This article first appeared in The Pilot on July 9, 2020.
On July 1, the director of the Moore County Health Department said his agency would be working with the local chapter of the NAACP to address the spread of COVID-19 in marginalized communities.
O’Linda Watkins, president of the Moore County NAACP, is still waiting for that to happen.
“I haven’t heard a thing,” Watkins said in a phone interview on Thursday evening, eight days after the health director announced the department’s plan to collaborate with the organization. “Everybody seems to be taking their time.”
Robert Wittmann, director of the Moore County Health Department, last communicated with the chapter during a teleconference over a month ago. He told the group then that the county’s Black community was a “high-risk population” for COVID-19.
“There’s an inordinate amount of underlying health problems with the African American population,” Wittmann said at the time.
Citing the 2019 Community Health Assessment for Moore County, he added that the “main areas affecting the health of our citizens” were obesity and behavioral health. The disparity in these areas, Wittmann said, was “much higher for the Black population than the regular population.”
Since that meeting on May 28, data from the North Carolina Department of Health and Human Services has consistently shown that people of color in Moore County are disproportionately affected by the coronavirus. NCDHHS on Thursday reported that African American residents, despite making up 12 percent of the county’s total population, accounted for 14 percent of infections and 36 percent of deaths.
These figures are based on information reported to NCDHHS, which on Thursday said it was missing race data for 216 of the county’s 594 reported cases.

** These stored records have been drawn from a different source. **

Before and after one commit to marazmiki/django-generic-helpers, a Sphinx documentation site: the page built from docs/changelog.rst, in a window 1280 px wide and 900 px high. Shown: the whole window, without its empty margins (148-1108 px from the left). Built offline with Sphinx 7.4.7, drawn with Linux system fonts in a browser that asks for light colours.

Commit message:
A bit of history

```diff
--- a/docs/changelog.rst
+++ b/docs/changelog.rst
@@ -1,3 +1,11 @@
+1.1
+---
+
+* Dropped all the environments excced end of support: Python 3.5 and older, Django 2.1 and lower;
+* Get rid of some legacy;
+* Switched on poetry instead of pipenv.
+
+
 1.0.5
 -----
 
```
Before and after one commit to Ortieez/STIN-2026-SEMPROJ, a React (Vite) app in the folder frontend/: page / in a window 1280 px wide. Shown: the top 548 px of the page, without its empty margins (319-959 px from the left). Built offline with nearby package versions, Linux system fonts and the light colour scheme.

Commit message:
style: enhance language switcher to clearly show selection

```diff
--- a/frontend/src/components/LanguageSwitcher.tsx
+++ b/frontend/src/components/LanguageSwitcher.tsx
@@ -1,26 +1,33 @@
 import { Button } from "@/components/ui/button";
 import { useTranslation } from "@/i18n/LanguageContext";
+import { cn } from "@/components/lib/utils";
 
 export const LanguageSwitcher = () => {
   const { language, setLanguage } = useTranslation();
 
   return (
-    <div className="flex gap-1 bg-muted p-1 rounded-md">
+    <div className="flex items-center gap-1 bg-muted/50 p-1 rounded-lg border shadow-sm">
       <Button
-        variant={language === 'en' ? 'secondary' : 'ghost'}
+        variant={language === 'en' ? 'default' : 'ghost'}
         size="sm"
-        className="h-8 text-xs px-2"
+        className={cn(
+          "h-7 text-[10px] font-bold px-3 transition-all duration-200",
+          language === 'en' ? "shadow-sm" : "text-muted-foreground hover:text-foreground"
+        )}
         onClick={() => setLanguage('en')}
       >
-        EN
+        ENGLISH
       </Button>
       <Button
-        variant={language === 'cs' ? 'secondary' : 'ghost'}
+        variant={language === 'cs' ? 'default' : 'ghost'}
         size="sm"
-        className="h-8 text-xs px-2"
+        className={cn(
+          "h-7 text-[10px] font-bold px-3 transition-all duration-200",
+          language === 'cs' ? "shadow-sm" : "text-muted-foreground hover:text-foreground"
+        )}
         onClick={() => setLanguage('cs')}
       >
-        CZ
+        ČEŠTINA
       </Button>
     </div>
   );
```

Miriam King of the Moore County Health Department played down the uneven toll on communities of color during a Facebook Live broadcast last week.
“As far as our county is concerned right now, we are below that radar,” she said. “For those contracting COVID-19, for those testing positive, for those dying from COVID-19, right now our Black community is not adversely affected by these numbers.”
Earlier in the broadcast, King said the Health Department is “working with our Moore County NAACP.”
“We are speaking with representatives and we’re asking and formulating ideas, we’re formulating processes — anything that we can do to help our marginalized communities.”
Wittmann later interjected off-camera.
“Our next project, which will be headed up by Matt Garner, who is the incident commander, is going to be some drive-thru testing,” he said. “And we’ll be getting back in touch with the local president of our NAACP and also the chair of their health committee to devise strategies to get the word out to these at-risk communities in order to be able to direct them into our drive-thru testing.”
But Watkins has yet to hear from Wittmann, Garner or King, and she disputed King’s claim that the Health Department is actively working with the chapter.
“She made the statement and yet still I have not heard from them,” Watkins said. “I feel that someone from the Health Department could have at least sent us an email or some kind of follow-up to set up a time to talk after publicly saying they’re working with us.”
Watkins also took exception with Wittmann’s use of the word “project.”
“I still don’t get what he meant by that,” she said. “How is getting in touch with us a project? That shouldn’t take a week to do.”
In a previous interview with The Pilot, Watkins said the Moore County NAACP hopes to see free coronavirus testing offered in historically Black communities like West Southern Pines and in Robbins, where about half the population is Hispanic. She said the chapter would like to be involved with contact tracing and educational outreach in marginalized communities.
“We still want to work with the Health Department to make sure the community gets what it needs,” Watkins said.
In a phone interview on Friday, Garner said the department still plans on collaborating with the chapter in “the very near future.”
“We’re still working internally to figure out what our capabilities are as far as what we can offer in terms of staff,” he said. “Once we firm that up, we’re going to reach out to them and work with them.”
Garner added: “We’d like to work with them about possibly doing some outreach with some of the African American population and getting some testing sites open up and promoting them.”
The Health Department, Garner said, is looking at ways to offer testing in places like West Southern Pines and the Needmoore community in Carthage.
Catie Armstrong, spokesperson for NCDHHS, on Thursday said the state plans to make free testing more readily available for people of color in the area.
“As many as 300 free testing sites will be deployed throughout July to underserved communities, providing testing access for 2.2 million African American, LatinX/Hispanic and American Indian individuals,” Armstrong wrote in an email to The Pilot. “The initiative will increase testing capacity in more than 100 ZIP codes, including several across Moore County.”
She did not specify which local ZIP codes are included in the initiative.